The latest report from the Nunez federal monitor describes “how the uniformed leadership in the jails perpetuates a chaotic environment plagued by operational failures that threaten security and chronic disruptions in basic services, such as recreation and commissary, that cause frustration and despair,” according to The Legal Aid Society.
The Correction Officers’ Benevolent Association blamed gross mismanagement during “one of the darkest chapters in the history of our agency” marked by record levels of jail violence.
Assemblywoman Jessica González-Rojas found another troubling development at the notorious prison complex involving solitary confinement.
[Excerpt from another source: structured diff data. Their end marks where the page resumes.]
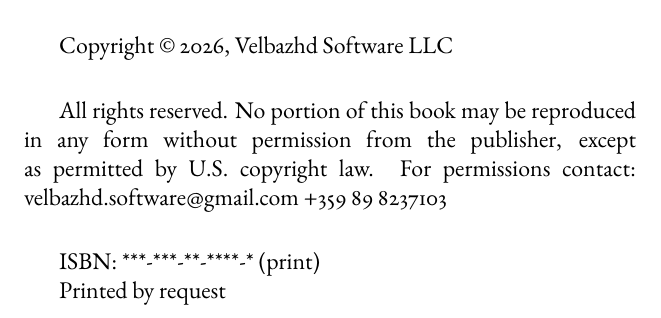
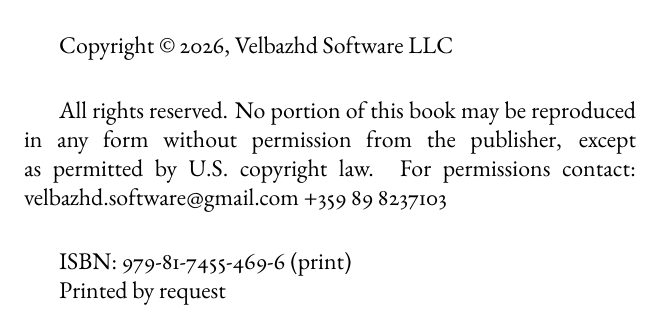
Before and after one commit to TodorBalabanov/The-Math-of-the-Spin-Developing-a-Probabilistic-Slot-Machine-Model, a LaTeX thesis (book/Acrobat-EN.tex): part of page 3 of 69, cut so that both start at the same text. Compiled offline with pdfLaTeX.

Commit message:
ISBN has been added.

```diff
--- a/book/Acrobat-EN.tex
+++ b/book/Acrobat-EN.tex
@@ -110,7 +110,7 @@
 All rights reserved. No portion of this book may be reproduced in any form without permission from the publisher, except as permitted by U.S. copyright law. For permissions contact: velbazhd.software@gmail.com +359 89 8237103
 
 \vspace*{0.25in}
-ISBN: ***-***-**-****-* (print)
+ISBN: 979-81-7455-469-6 (print)
 
 Printed by request
 \clearpage
```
Following an unannounced tour of the Rikers Island prison complex on May 7, González-Rojas called out the city’s Board of Correction plan to implement solitary confinement by another name and urged the panel to amend its proposed rules to “truly end solitary confinement” in New York City jails.
Solitary confinement in Rikers is once again at the forefront of Rikers’ woes as many lawmakers call on Mayor-elect Eric Adams to put an end to it. The prison also still faces staffing issues and COVID-19 spread among inmates and staff.
Police arrested a 14-year-old and 15-year-old on gang assault charges for the violent Juniper Valley Park beating that occurred on July 23, and was caught on camera.
A week prior to the arrests, a 44-year-old man was out walking his dog when he saw a group of kids lighting fireworks. According to the police, the victim confronted the group over the noise, leading to a violent beating.
Councilman Robert Holden posted a video of the incident to his Facebook, saying he’d meet with the 104th Precinct to discuss the presence of officers in parks throughout his district.
The video shows a large group of kids overcoming the victim and eventually beating him to the ground. Police said the man was able to get away and only had cuts and bruises.
An NYPD police spokesperson said the two boys from Queens were charged after their parents brought them to the 104th Precinct station house in Ridgewood.
The NYPD on Sept. 9 released a shocking new surveillance video of a seemingly well-planned fatal shooting that was carried out Sept. 6 near JFK Airport.
The haunting images caught on camera show that the shooting death of a 47-year-old St. Albans man was far more nefarious than a random shooting.
A man dressed in Hasidic garb was working on his white Nissan parked near the farmer Skyway Inn in South Ozone Park just before 8 a.m. on Sept. 6.
The suspect has the hood of his car open and he appears to tinker with the engine when the victim, identified as Jermaine Dixon of Georgia, approaches his own Ford Edge parked across the street.
Video shows that as Dixon opens his vehicle, the gunman rushed up behind him and shot him in the head. As Dixon falls into his vehicle, the suspect runs back to his vehicle, slams down the hood, and jumps into the driver’s seat, peeling away from the scene in a black and white Nissan sedan, police said.
EMS responded and pronounced Dixon dead at the scene. The investigation is still ongoing.